for a limited duration may be worked out.

Sui generis system for protecting traditional knowledge
A sui generis system, separate from the existing IPR system, could be
designed to protect knowledge, innovations and practices associated with
biological resources. The paper noted that the parameters, elements and
modalities of a sui-generis system were still being worked out. Such a
system would be in addition to the sui generis system of protection for
plant varieties (as per the provisions of the TRIPS Agreement).

International action
The paper noted that: "While securing benefits to the creators and holders
of knowledge for the use of this knowledge is subject to national
legislation, national action alone is not sufficient to ensure realization
of benefits ... The onus must also be shared by the user of this knowledge
all over the world so as to ensure compliance of the consent requirement
for using the knowledge and equitable sharing of benefits as visualized in
the Convention on Biological Diversity." Therefore, national action, and a
basic understanding and respect for an internationally recognised regime to
ensure rights to these communities have to go hand in hand. In this
context, India has suggested in international fora, in the CBD and the WTO,
that applications for patents should disclose the following:
- the source of knowledge and biological material;
- an undertaking that the prevalent laws and practices of the country of
origin have been fully respected.

Observer status
At the CTE meeting, the CBD reiterated its request for observer status in
the TRIPs Council.

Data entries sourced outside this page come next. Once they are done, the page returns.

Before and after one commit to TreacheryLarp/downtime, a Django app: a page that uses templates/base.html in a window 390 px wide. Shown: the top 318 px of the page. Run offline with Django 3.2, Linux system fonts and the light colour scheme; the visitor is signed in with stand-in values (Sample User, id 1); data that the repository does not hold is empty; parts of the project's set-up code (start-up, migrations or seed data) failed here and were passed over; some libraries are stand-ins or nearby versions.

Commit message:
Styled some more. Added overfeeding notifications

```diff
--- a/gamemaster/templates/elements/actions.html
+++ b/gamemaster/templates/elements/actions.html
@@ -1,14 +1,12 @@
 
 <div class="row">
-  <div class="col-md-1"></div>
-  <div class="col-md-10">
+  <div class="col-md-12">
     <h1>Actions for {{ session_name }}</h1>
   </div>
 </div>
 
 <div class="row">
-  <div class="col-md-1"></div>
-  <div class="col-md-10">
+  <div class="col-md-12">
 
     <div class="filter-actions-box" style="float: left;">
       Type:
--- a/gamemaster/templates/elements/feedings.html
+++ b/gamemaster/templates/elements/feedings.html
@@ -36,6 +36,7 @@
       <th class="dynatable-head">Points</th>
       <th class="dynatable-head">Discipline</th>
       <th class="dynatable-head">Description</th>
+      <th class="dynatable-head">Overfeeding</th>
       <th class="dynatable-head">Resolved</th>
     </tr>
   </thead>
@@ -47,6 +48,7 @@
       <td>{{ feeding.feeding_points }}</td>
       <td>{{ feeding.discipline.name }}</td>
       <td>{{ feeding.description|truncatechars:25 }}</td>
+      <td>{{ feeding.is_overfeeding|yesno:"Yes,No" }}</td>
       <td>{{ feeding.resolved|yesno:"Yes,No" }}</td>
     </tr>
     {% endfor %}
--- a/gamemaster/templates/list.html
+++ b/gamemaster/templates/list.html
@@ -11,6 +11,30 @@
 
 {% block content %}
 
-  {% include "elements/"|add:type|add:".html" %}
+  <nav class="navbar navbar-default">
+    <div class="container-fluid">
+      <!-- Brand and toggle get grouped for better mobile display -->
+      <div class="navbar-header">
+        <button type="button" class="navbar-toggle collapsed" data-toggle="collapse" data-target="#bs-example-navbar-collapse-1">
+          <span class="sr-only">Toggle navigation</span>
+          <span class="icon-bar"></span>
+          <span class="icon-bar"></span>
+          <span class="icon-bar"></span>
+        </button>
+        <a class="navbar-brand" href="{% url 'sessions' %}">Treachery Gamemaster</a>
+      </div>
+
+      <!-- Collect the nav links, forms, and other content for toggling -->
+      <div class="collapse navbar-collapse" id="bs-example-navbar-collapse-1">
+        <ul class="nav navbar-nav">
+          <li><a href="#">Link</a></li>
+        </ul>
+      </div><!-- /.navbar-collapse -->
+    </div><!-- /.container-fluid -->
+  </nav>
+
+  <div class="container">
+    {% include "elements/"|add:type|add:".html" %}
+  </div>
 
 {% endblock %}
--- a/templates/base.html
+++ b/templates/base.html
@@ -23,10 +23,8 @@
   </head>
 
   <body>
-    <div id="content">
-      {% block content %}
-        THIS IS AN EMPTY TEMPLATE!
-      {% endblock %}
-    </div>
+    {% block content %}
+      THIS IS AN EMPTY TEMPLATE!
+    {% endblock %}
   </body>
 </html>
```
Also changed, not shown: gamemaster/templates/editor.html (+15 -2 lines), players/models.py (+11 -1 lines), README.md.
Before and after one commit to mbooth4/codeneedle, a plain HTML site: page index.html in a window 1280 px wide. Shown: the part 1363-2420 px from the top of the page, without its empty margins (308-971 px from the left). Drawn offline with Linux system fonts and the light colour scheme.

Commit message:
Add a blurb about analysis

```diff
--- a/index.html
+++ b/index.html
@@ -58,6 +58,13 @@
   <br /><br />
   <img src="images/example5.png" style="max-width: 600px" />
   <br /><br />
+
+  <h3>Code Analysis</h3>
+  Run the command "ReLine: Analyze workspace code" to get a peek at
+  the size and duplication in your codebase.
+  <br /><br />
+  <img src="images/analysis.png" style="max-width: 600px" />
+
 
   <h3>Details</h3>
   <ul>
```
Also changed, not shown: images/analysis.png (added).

The US had blocked the CBD from being granted an ad hoc
observer status at the TRIPS Council at its last meeting.
(Source: SUNS 4712, Someshwar Singh, 20 July 2000, http://www.twnside.org.sg/